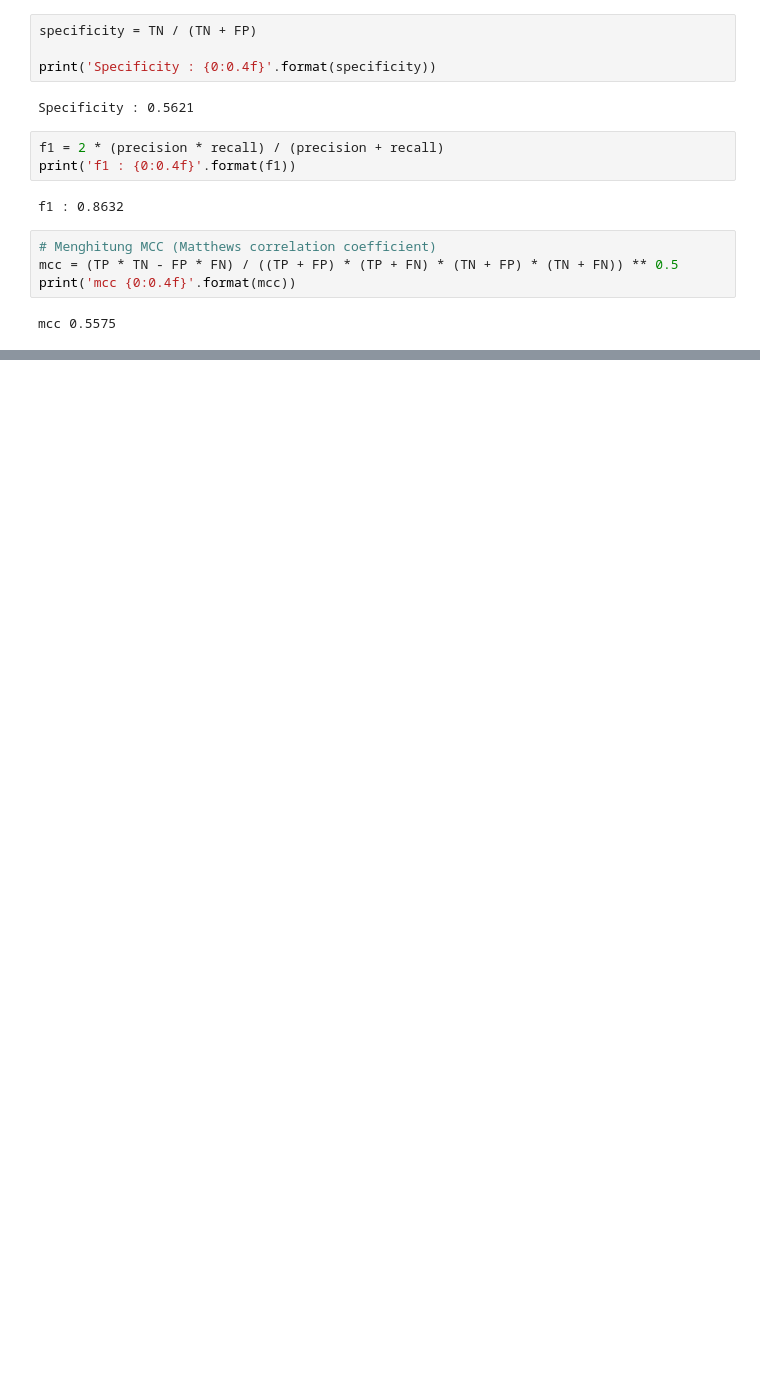
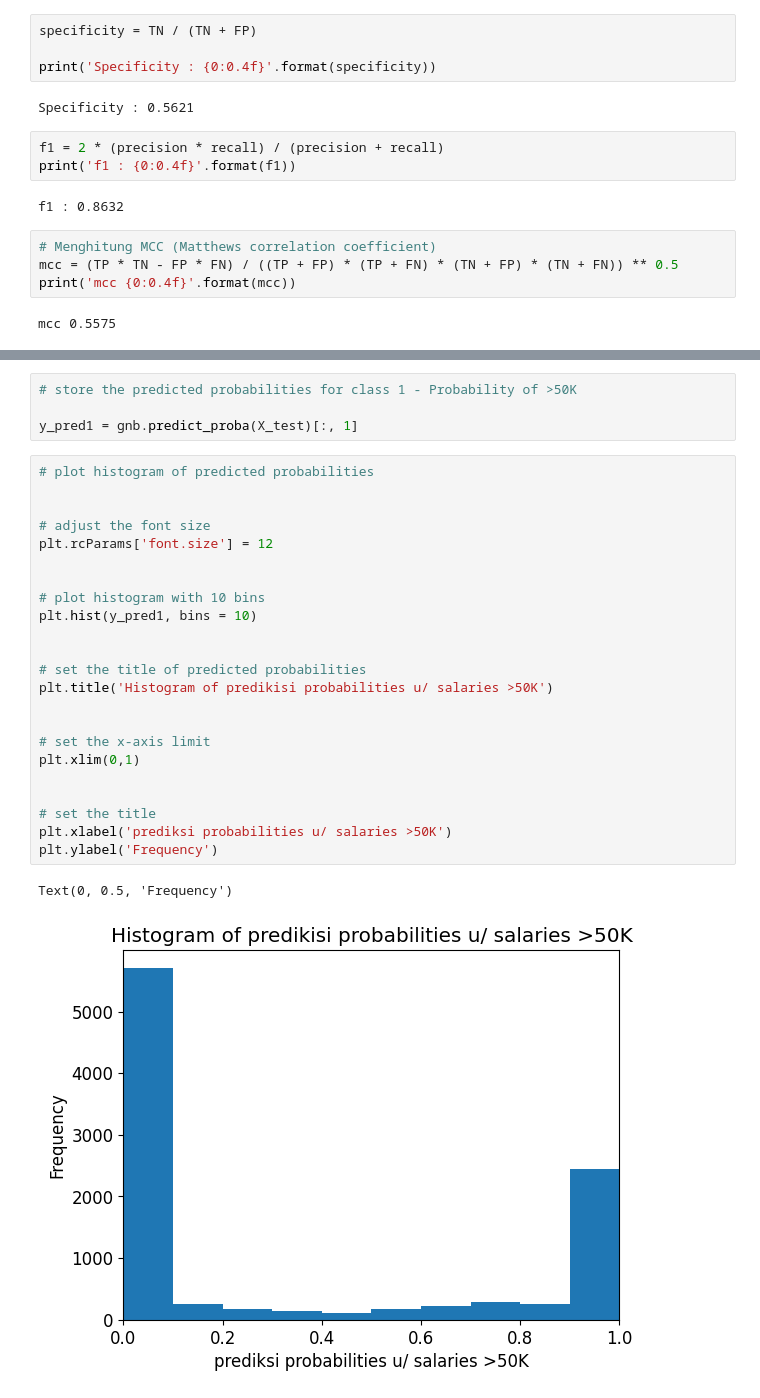
Before and after one commit to ridwan-bvk/SAKOLA-PASCA, a Jupyter notebook: SEMESTER 1/DATA MINING/_TUGAS/DISKUSI/PERTEMUAN KE-5 KALISIFIKASI NAIVE BAYES/OLAH DATA/naive bayes done.ipynb, the cells around one changed output, grey strips where cells are left out. Cells and saved outputs as stored; diff of their text form; blank space fills up the shorter version.

```diff
--- a/SEMESTER 1/DATA MINING/_TUGAS/DISKUSI/PERTEMUAN KE-5 KALISIFIKASI NAIVE BAYES/OLAH DATA/naive bayes done.ipynb
+++ b/SEMESTER 1/DATA MINING/_TUGAS/DISKUSI/PERTEMUAN KE-5 KALISIFIKASI NAIVE BAYES/OLAH DATA/naive bayes done.ipynb
@@ -155,0 +237,30 @@ mcc 0.5575
+# %%
+# store the predicted probabilities for class 1 - Probability of >50K
+
+y_pred1 = gnb.predict_proba(X_test)[:, 1]
+# %%
+# plot histogram of predicted probabilities
+
+
+# adjust the font size
+plt.rcParams['font.size'] = 12
+
+
+# plot histogram with 10 bins
+plt.hist(y_pred1, bins = 10)
+
+
+# set the title of predicted probabilities
+plt.title('Histogram of predikisi probabilities u/ salaries >50K')
+
+
+# set the x-axis limit
+plt.xlim(0,1)
+
+
+# set the title
+plt.xlabel('prediksi probabilities u/ salaries >50K')
+plt.ylabel('Frequency')
+# %% [output]
+Text(0, 0.5, 'Frequency')
+[figure, added]
```
Also changed, not shown: parts of 17 cells of this notebook, 15 other files.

• **WHAT THE TASK ASKS**
Only lines with the word "Frequency" are wanted, so copy each one from the records.

• **ANSWER SECTION**
+plt.ylabel('Frequency')
+Text(0, 0.5, 'Frequency')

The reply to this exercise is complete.